Pierre Jeanneret: The revolutionary

Pierre's cousin, Charles-Édouard Jeanneret, otherwise known as Le Corbusier has a a worldwide reputation as an influential architect, designer, planner and philosopher. From the beginning to the mid 20th century, his vision was to create designs for a better quality of life through concept living. His innovative, open floor plans changed the future of architecture. His urban concept for urban living was that all inhabitant of a space live in  accessible and community-oriented living spaces a more humanistic approach to urban development after World War II.

Le Corbusier and Pierre Jeanneret. Image: Archdaily Le Corbusier and Pierre Jeanneret. Image: Archdaily

In the 1920s and 30s, when Le Corbusier and Pierre co-produced furniture and designed buildings, Pierre kept the company on course. In addition to Charlotte Perriand, he also played an equal role in the creative work of the design company. Pierre was co-author of Five Points of Architecture, the text that established the fame of Le Corbusier.

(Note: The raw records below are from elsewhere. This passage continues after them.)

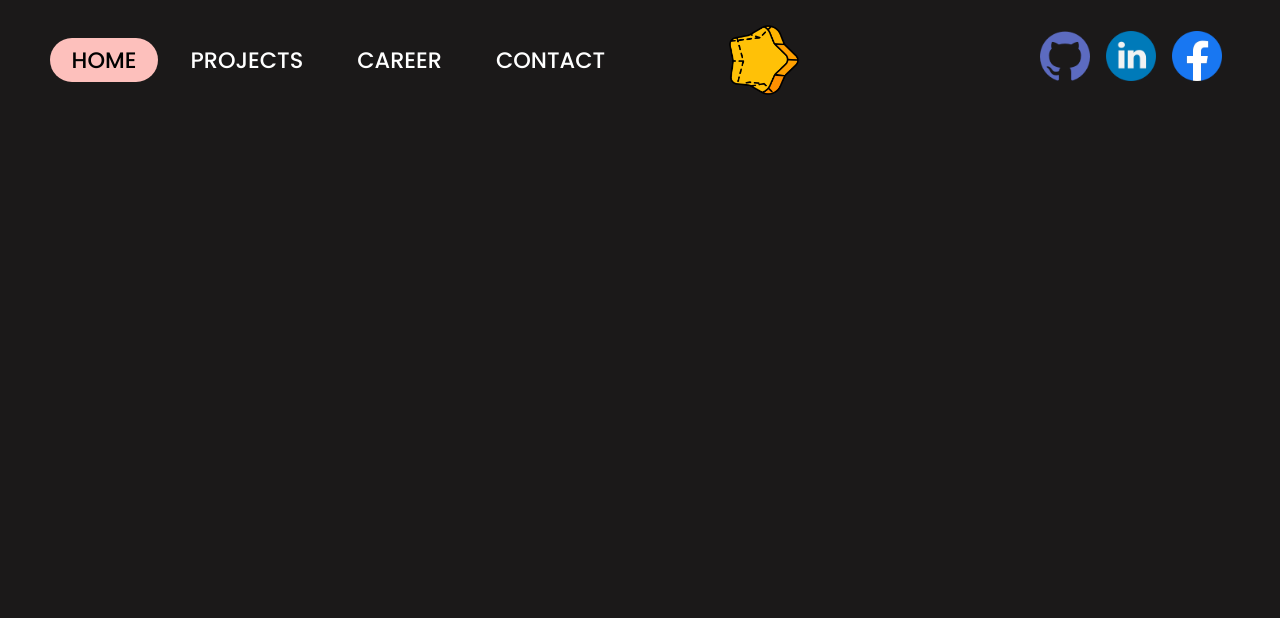
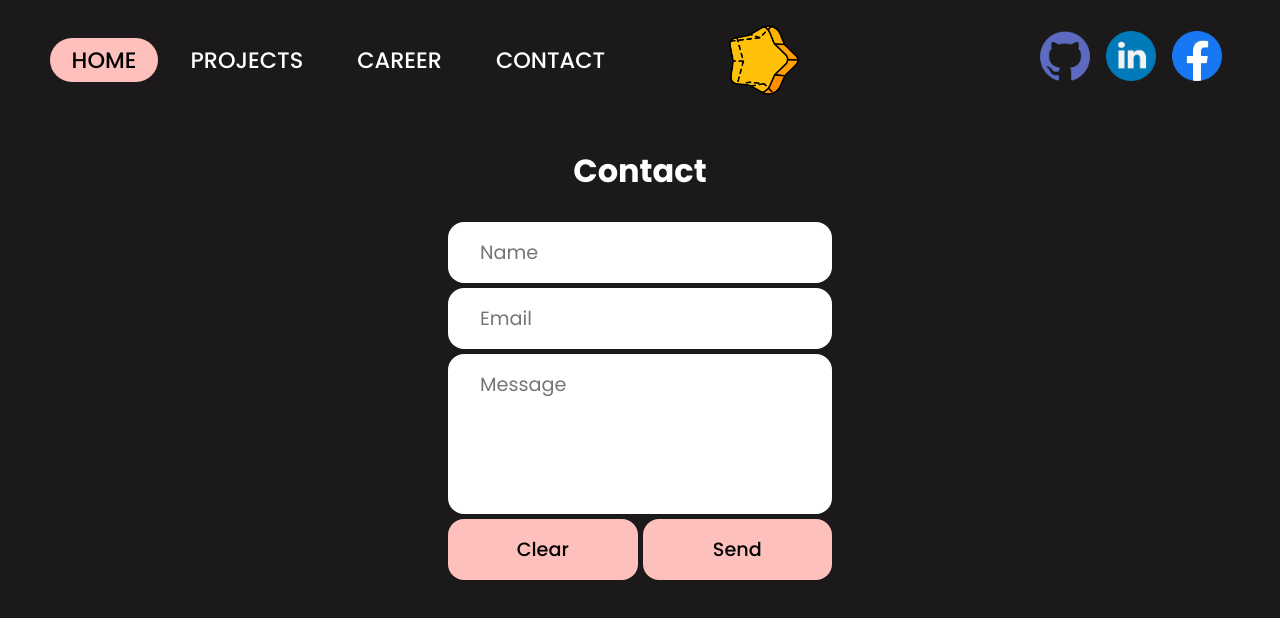
Before and after one commit to Gujigventsadze/EGportfolio, a React (Vite) app: page /contact in a window 1280 px wide. Shown: the top 618 px of the page. Built offline with nearby package versions, Linux system fonts and the light colour scheme; a web font is replaced by a local one.

Commit message:
Added Contact Page

```diff
--- a/package.json
+++ b/package.json
@@ -10,6 +10,7 @@
     "preview": "vite preview"
   },
   "dependencies": {
+    "@emailjs/browser": "^4.4.1",
     "@emotion/react": "^11.13.3",
     "@emotion/styled": "^11.13.0",
     "@mui/lab": "^6.0.0-beta.14",
--- a/src/App.jsx
+++ b/src/App.jsx
@@ -6,6 +6,7 @@ import Projectspage from "./Pages/Projectspage/Projectspage";
 
 import { AnimatePresence } from "framer-motion";
 import Careerpage from "./Pages/Careerpage/Careerpage";
+import Contactpage from "./Pages/Contactpage/Contactpage";
 
 function App() {
   const location = useLocation();
@@ -18,6 +19,7 @@ function App() {
           <Route path="/" element={<Homepage />} />
           <Route path="/projects" element={<Projectspage />} />
           <Route path="/career" element={<Careerpage />} />
+          <Route path="/contact" element={<Contactpage />} />
         </Routes>
       </AnimatePresence>
     </>
--- /dev/null
+++ b/src/Pages/Contactpage/Contactpage.css
@@ -0,0 +1,99 @@
+#contact-form {
+    display: flex;
+    flex-direction: column;
+    align-items: center;
+    height: 70vh;
+    align-items: center;
+    color: white;
+    position: relative;
+    font-family: "Poppins";
+}
+#contact-form h1 {
+    font-size: 2rem;
+}
+.userForm {
+    display: flex;
+    flex-direction: column;
+    width: 30%;
+    gap: 5px;
+}
+.userForm input,
+textarea {
+    box-sizing: border-box;
+    padding: 1rem 2rem;
+    font-size: 1.2rem;
+    font-family: "Poppins";
+    border-radius: 1rem;
+    border: none;
+    outline: none;
+}
+.userForm textarea {
+    height: 10rem;
+    resize: none;
+}
+.btns {
+    display: flex;
+    width: 100%;
+    justify-content: center;
+    gap: 5px;
+}
+
+.submitBtn {
+    cursor: pointer;
+    background-color: #FDC0BC;
+    font-weight: 500;
+    transition: opacity 0.25s;
+    width: 100%;
+}
+.submitBtn:hover {
+    opacity: 0.7;
+}
+.submitBtn:active {
+    opacity: 0.5;
+}
+
+.pop-up-message {
+    background-color: black;
+    color: #FDC0BC;
+    position: absolute;
+    top: 20%;
+    left: 40.5%;
+    height: 20rem;
+    border-radius: 1rem;
+    width: 20rem;
+    box-sizing: border-box;
+    display: flex;
+    justify-content: center;
+    align-items: center;
+    opacity: 0;
+    z-index: -1;
+}
+.pop-up-message-visible {
+    background-color: black;
+    color: #FDC0BC;
+    position: absolute;
+    top: 20%;
+    left: 40.5%;
+    height: 20rem;
+    border-radius: 1rem;
+    width: 20rem;
+    box-sizing: border-box;
+    display: flex;
+    justify-content: center;
+    align-items: center;
+    transition: opacity 0.15s;
+    z-index: 1;
+    opacity: 1;
+}
+
+/* Responsive Layout */
+@media (max-width: 1025px) {
+    .userForm {
+        width: 70%;
+    }
+}
+@media (max-width: 426px) {
+    .userForm {
+        width: 90%;
+    }
+}
--- /dev/null
+++ b/src/Pages/Contactpage/Contactpage.jsx
@@ -0,0 +1,96 @@
+import "./Contactpage.css";
+import emailjs from "@emailjs/browser";
+import { useEffect, useRef, useState } from "react";
+import { motion } from "framer-motion";
+
+const Contactpage = () => {
+  const form = useRef();
+
+  const [popUp, setPopUp] = useState(false);
+  const [msg, setMsg] = useState("");
+
+  const sendEmail = (e) => {
+    e.preventDefault();
+
+    emailjs
+      .sendForm("service_twwyj5l", "template_rf180lm", form.current, {
+        publicKey: "FDSXdgkm668lEA5FX",
+      })
+      .then(
+        () => {
+          console.log("SUCCESS!");
+          setMsg("Sent Successfully");
+          setPopUp(true);
+        },
+        (error) => {
+          console.log("FAILED...", error.text);
+          setMsg(error.text);
+          setPopUp(true);
+        }
+      );
+    form.current.reset();
+  };
+
+  const clearForm = () => {
+    form.current.reset();
+  };
+
+  useEffect(() => {
+    if (popUp) {
+      const timer = setTimeout(() => {
+        setPopUp(false);
+        setMsg("");
+      }, 2000);
+
+      return () => clearTimeout(timer);
+    }
+  }, [popUp, msg]);
+
+  return (
+    <motion.section
+      id="contact-form"
+      initial={{ opacity: 0 }}
+      animate={{ opacity: 1 }}
+      exit={{ opacity: 0 }}
+      transition={{ duration: 0.5, ease: "easeInOut" }}
+    >
+      <h1>Contact</h1>
+      <form className="userForm" ref={form} onSubmit={sendEmail}>
+        <input
+          className="userName"
+          type="text"
+          name="user_name"
+          placeholder="Name"
+          required
+        />
+        <input
+          className="userEmail"
+          type="email"
+          name="user_email"
+          placeholder="Email"
+          required
+        />
+        <textarea
+          className="userMessage"
+          name="message"
+          placeholder="Message"
+          required
+        />
+        <div className="btns">
+          <input
+            className="submitBtn"
+            type="button"
+            value="Clear"
+            onClick={clearForm}
+          />
+          <input className="submitBtn" type="submit" value="Send" />
+        </div>
+        <div className={popUp ? "pop-up-message-visible" : "pop-up-message"}>
+          {msg}
+        </div>
+      </form>
+    </motion.section>
+  );
+};
+
+export default Contactpage;
```
Also changed, not shown: 1 other file (tests, documents, lock files or other folders).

Le Corbusier was good at designing, but he lacked a little something when it came to giving credit to other people. His biggest contribution to history, the city of Chandigarh, India, for whose design he is known, is a prime example. Chandigarh remains one of the most ambitious public architectural designs ever undertaken. However, few know that his designs were originally designed by the American planner Albert Mayer and the Polish architect Matthew Nowicki.

The High Court of Punjab and Haryana in n Chandigarh, India The High Court of Punjab and Haryana in n Chandigarh, India

Following the death of Nowicki after a a plane crash, Mayer abandoned the project. Le Corbusier was hired to do the job. He barely changed the original designs made by Mayer and Nowicki, however, he did refuse to credit them when the city was completed.

The Palace of Assembly is one of three concrete buildings that make up the Capitol Complex in ChandigarhImage: Dezeen The Palace of Assembly is one of three concrete buildings that make up the Capitol Complex in Chandigarh
Image: Dezeen

Pierre Jeanneret's Chandigarh furniture

Chandigarh is also the place where the story of Pierre Jeanneret becomes tricky. Pierre and Le Corbusier had a dispute during WWII. Pierre defied the Nazis and joined the French resistance. Le Corbusier proved his neutrality by demonstrating his willingness to cooperate with the Third Reich. He was less concerned with who was in power as long as they gave him the opportunity to design and build.

Their political differences drove a wedge between Le Corbusier and Pierre. However, in 1950, when the Indian Prime Minister asked Le Corbusier to take over the Chandigarh project, Pierre was the first person he asked for help. Pierre agreed to join the project. Pierre stayed in Chandigarh long after Le Corbusier left. Together with British architects Maxwell Fry and Jane Drew, he took over the majority of the work.

Pierre's designs were not limited to buildings. His vision for Chandigarh was that the everyday people should also have aesthetically beautiful, comfortable and solid furniture. He designed chairs, tables, beds, benches, and other pieces of furniture that he hoped would improve the quality of life of his new neighbors. Thousands of Pierre Jeanneret's pieces of furniture were made, filling houses, offices and public buildings. Their modern design was fresh and innovative even by today's standards, and their quality is beyond question.


They were so well made that they survived an unfortunate tragedy when, at the end of the 20th century, the people of Chandigarh decided to "modernize" their surroundings and dump most of the Jeanneret furniture in garbage pits in the city. Nobody knows how many pieces of furniture were destroyed or lost during these so-called upgrades. However, around 20 years ago, a handful of visionaries who understood the value of the pieces travelled to India to save what they could save from the garbage dumps. Fortunately, the people of Chandigarh recognized their mistake. In 2017, the Pierre Jeanneret Museum was opened in the townhouse designed and built by Jeanneret. He lived there from 1950 until he fell ill in 1965. After leaving home, a number of bureaucrats systematically ruined the interior with various renovations. It took years for the restorers to restore the building to its original condition to prepare it for the museum. Today, it is filled with furniture designed by Pierre Jeanneret - a permanent monument to a man who has often been content to thank others for his brilliance, and a reminder of the importance of protecting modernist treasures from destruction.

Search more works by Pierre Jeanneret on Barnebys here.